Exercise objective: Among the records below, find the line that has "The notebook cell's"; from there, give the lines again exactly, and stop after the line that has "Commit: added thesis plots".

Data items:
::::

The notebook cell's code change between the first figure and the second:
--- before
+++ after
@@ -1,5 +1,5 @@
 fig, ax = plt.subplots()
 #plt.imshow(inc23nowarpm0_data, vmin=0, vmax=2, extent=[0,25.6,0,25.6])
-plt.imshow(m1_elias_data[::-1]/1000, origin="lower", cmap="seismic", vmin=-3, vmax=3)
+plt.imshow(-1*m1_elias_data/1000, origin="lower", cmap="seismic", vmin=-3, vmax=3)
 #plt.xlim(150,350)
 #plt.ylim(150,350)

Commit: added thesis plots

::::

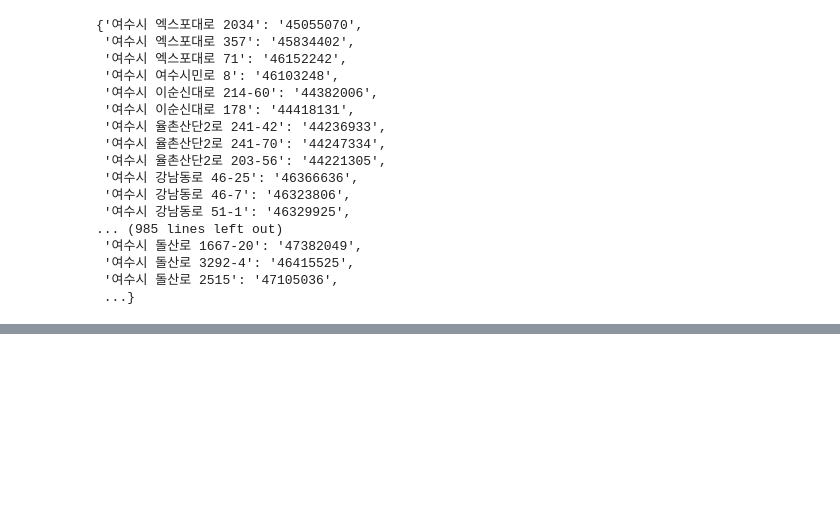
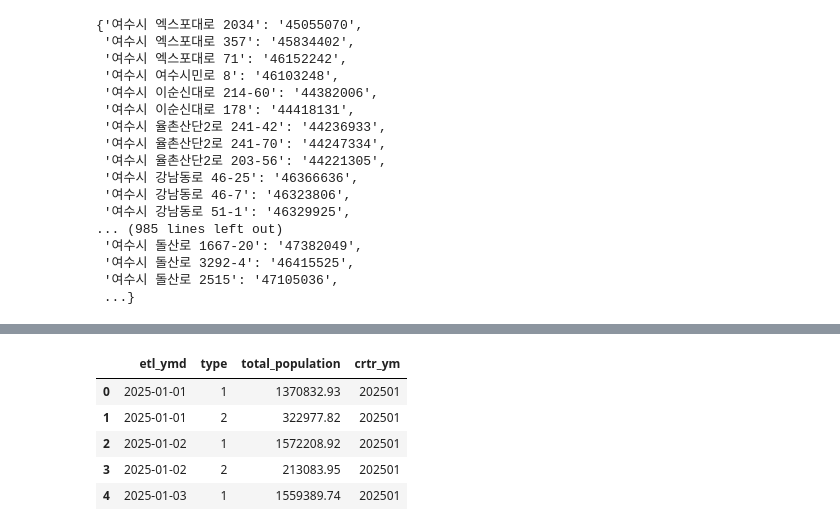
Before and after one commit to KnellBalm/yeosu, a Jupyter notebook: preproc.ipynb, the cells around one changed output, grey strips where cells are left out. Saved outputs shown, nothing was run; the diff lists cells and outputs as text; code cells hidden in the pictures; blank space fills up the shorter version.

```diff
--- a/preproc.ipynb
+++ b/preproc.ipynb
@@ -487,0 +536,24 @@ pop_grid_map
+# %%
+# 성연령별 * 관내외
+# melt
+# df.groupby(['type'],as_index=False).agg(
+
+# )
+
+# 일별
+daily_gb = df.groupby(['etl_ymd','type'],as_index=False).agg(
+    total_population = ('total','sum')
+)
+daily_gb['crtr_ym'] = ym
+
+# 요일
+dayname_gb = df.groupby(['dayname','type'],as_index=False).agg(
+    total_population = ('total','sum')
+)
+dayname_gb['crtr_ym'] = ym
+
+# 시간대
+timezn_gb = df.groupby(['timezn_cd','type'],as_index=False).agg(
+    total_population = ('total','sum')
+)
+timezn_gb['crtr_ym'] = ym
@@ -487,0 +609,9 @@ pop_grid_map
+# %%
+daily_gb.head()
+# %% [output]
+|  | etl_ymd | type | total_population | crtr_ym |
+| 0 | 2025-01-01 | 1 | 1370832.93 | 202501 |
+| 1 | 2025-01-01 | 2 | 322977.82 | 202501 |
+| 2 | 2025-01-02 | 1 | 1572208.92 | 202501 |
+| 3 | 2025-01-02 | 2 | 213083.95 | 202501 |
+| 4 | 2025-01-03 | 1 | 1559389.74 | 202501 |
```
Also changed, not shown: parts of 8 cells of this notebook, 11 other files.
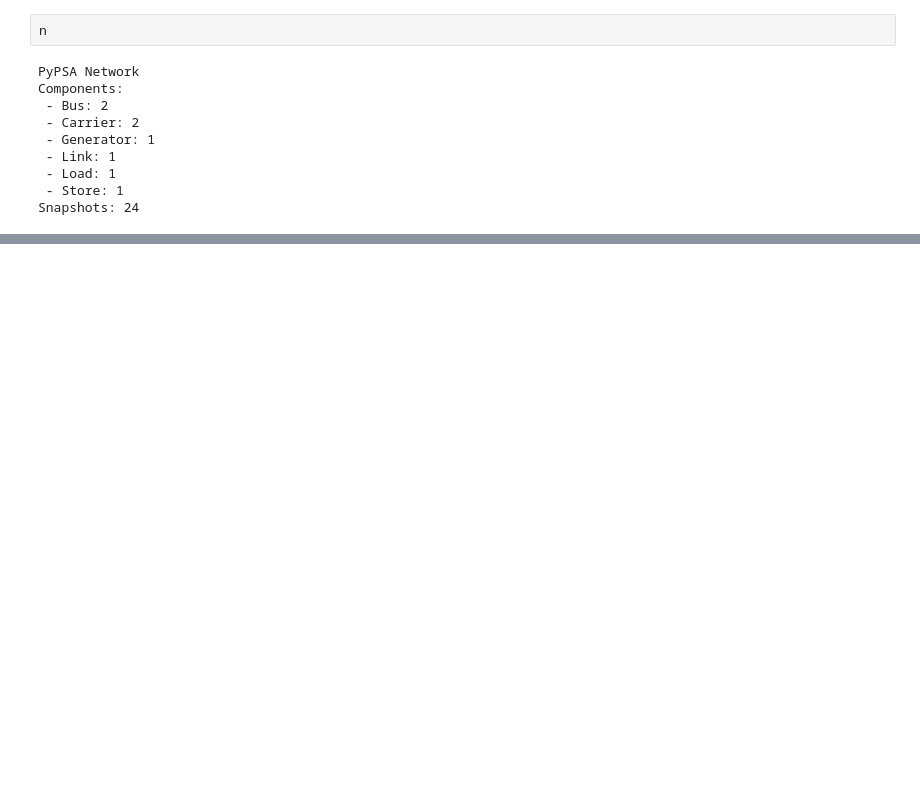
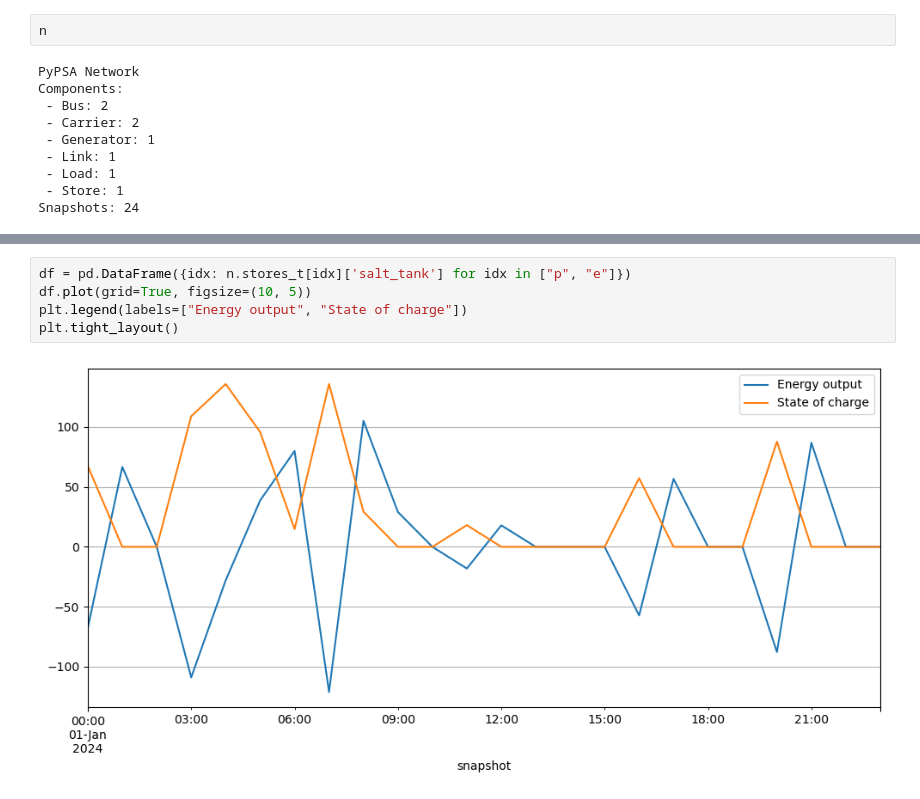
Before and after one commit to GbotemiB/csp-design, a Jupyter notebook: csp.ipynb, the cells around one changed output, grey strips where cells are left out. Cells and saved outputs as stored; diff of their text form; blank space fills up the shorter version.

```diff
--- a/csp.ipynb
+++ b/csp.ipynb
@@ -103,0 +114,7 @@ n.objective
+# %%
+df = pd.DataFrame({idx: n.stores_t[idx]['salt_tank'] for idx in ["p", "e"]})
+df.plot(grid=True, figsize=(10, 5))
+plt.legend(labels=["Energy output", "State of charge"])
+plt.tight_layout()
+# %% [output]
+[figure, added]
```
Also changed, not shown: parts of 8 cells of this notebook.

::::

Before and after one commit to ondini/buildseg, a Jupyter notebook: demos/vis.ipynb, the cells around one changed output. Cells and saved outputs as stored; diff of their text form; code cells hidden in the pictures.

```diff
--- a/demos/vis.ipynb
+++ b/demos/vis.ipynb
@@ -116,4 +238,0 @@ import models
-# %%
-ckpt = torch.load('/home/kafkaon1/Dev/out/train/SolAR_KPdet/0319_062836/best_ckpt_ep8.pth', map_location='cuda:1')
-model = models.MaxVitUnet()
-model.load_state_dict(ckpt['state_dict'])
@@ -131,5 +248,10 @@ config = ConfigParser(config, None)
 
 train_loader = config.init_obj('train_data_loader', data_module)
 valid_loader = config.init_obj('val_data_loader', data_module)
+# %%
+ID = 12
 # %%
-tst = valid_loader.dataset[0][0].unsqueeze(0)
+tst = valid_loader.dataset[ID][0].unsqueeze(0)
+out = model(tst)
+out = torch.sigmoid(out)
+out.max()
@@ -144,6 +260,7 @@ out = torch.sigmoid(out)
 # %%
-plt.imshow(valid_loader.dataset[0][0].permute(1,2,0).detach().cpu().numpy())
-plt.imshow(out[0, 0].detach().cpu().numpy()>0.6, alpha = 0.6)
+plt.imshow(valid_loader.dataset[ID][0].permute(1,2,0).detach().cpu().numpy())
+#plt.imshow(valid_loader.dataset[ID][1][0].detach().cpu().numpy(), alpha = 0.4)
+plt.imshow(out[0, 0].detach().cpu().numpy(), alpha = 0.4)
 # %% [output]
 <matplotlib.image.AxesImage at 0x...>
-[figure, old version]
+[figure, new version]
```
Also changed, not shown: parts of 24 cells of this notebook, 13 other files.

::::

Solution to this exercise:
The notebook cell's code change between the first figure and the second:
--- before
+++ after
@@ -1,5 +1,5 @@
 fig, ax = plt.subplots()
 #plt.imshow(inc23nowarpm0_data, vmin=0, vmax=2, extent=[0,25.6,0,25.6])
-plt.imshow(m1_elias_data[::-1]/1000, origin="lower", cmap="seismic", vmin=-3, vmax=3)
+plt.imshow(-1*m1_elias_data/1000, origin="lower", cmap="seismic", vmin=-3, vmax=3)
 #plt.xlim(150,350)
 #plt.ylim(150,350)

Commit: added thesis plots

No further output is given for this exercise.